## Dataset
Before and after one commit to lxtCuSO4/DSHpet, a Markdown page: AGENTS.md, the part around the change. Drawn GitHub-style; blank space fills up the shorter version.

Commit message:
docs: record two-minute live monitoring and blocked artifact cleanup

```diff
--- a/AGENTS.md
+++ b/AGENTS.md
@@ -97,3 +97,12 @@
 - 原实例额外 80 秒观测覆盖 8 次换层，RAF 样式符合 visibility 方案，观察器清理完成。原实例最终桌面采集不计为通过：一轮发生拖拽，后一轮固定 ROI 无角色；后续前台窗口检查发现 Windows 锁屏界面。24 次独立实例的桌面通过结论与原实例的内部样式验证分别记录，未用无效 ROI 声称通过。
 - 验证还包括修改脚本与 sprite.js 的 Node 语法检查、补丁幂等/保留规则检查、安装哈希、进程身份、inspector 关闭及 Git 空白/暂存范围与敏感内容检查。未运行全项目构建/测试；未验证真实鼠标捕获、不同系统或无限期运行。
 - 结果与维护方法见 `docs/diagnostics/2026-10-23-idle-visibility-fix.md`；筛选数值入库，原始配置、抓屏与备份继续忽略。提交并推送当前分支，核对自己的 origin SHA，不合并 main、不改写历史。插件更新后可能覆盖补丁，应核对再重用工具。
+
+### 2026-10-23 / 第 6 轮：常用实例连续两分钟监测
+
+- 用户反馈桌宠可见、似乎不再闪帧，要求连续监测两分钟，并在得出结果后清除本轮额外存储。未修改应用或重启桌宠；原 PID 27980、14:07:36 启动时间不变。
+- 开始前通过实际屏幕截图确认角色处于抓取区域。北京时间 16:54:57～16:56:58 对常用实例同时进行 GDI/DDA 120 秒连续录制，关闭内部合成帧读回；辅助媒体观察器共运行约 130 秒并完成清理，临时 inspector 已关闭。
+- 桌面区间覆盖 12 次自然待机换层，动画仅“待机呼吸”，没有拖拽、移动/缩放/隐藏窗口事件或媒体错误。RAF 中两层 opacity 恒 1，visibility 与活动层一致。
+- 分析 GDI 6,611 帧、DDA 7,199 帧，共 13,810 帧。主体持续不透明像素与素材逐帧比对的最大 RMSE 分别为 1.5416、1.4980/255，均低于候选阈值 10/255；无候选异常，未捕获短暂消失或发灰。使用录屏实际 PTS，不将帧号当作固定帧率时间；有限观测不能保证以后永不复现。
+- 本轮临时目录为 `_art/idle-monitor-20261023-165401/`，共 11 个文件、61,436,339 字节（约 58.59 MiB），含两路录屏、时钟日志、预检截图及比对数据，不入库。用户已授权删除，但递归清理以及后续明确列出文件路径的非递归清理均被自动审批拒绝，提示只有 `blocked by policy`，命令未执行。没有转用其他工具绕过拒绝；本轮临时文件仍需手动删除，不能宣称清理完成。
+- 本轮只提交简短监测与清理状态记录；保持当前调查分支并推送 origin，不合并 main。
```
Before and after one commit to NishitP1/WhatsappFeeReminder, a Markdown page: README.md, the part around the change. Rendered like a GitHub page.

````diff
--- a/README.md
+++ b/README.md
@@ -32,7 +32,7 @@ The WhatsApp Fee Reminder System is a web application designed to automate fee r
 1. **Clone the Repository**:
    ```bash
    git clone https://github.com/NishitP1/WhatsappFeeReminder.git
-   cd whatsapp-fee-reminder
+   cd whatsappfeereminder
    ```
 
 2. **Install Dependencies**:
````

## Work task
Reproduce all of the records, keeping every character unchanged.

## Answer to the problem
Before and after one commit to lxtCuSO4/DSHpet, a Markdown page: AGENTS.md, the part around the change. Drawn GitHub-style; blank space fills up the shorter version.

Commit message:
docs: record two-minute live monitoring and blocked artifact cleanup

```diff
--- a/AGENTS.md
+++ b/AGENTS.md
@@ -97,3 +97,12 @@
 - 原实例额外 80 秒观测覆盖 8 次换层，RAF 样式符合 visibility 方案，观察器清理完成。原实例最终桌面采集不计为通过：一轮发生拖拽，后一轮固定 ROI 无角色；后续前台窗口检查发现 Windows 锁屏界面。24 次独立实例的桌面通过结论与原实例的内部样式验证分别记录，未用无效 ROI 声称通过。
 - 验证还包括修改脚本与 sprite.js 的 Node 语法检查、补丁幂等/保留规则检查、安装哈希、进程身份、inspector 关闭及 Git 空白/暂存范围与敏感内容检查。未运行全项目构建/测试；未验证真实鼠标捕获、不同系统或无限期运行。
 - 结果与维护方法见 `docs/diagnostics/2026-10-23-idle-visibility-fix.md`；筛选数值入库，原始配置、抓屏与备份继续忽略。提交并推送当前分支，核对自己的 origin SHA，不合并 main、不改写历史。插件更新后可能覆盖补丁，应核对再重用工具。
+
+### 2026-10-23 / 第 6 轮：常用实例连续两分钟监测
+
+- 用户反馈桌宠可见、似乎不再闪帧，要求连续监测两分钟，并在得出结果后清除本轮额外存储。未修改应用或重启桌宠；原 PID 27980、14:07:36 启动时间不变。
+- 开始前通过实际屏幕截图确认角色处于抓取区域。北京时间 16:54:57～16:56:58 对常用实例同时进行 GDI/DDA 120 秒连续录制，关闭内部合成帧读回；辅助媒体观察器共运行约 130 秒并完成清理，临时 inspector 已关闭。
+- 桌面区间覆盖 12 次自然待机换层，动画仅“待机呼吸”，没有拖拽、移动/缩放/隐藏窗口事件或媒体错误。RAF 中两层 opacity 恒 1，visibility 与活动层一致。
+- 分析 GDI 6,611 帧、DDA 7,199 帧，共 13,810 帧。主体持续不透明像素与素材逐帧比对的最大 RMSE 分别为 1.5416、1.4980/255，均低于候选阈值 10/255；无候选异常，未捕获短暂消失或发灰。使用录屏实际 PTS，不将帧号当作固定帧率时间；有限观测不能保证以后永不复现。
+- 本轮临时目录为 `_art/idle-monitor-20261023-165401/`，共 11 个文件、61,436,339 字节（约 58.59 MiB），含两路录屏、时钟日志、预检截图及比对数据，不入库。用户已授权删除，但递归清理以及后续明确列出文件路径的非递归清理均被自动审批拒绝，提示只有 `blocked by policy`，命令未执行。没有转用其他工具绕过拒绝；本轮临时文件仍需手动删除，不能宣称清理完成。
+- 本轮只提交简短监测与清理状态记录；保持当前调查分支并推送 origin，不合并 main。
```
Before and after one commit to NishitP1/WhatsappFeeReminder, a Markdown page: README.md, the part around the change. Rendered like a GitHub page.

````diff
--- a/README.md
+++ b/README.md
@@ -32,7 +32,7 @@ The WhatsApp Fee Reminder System is a web application designed to automate fee r
 1. **Clone the Repository**:
    ```bash
    git clone https://github.com/NishitP1/WhatsappFeeReminder.git
-   cd whatsapp-fee-reminder
+   cd whatsappfeereminder
    ```
 
 2. **Install Dependencies**:
````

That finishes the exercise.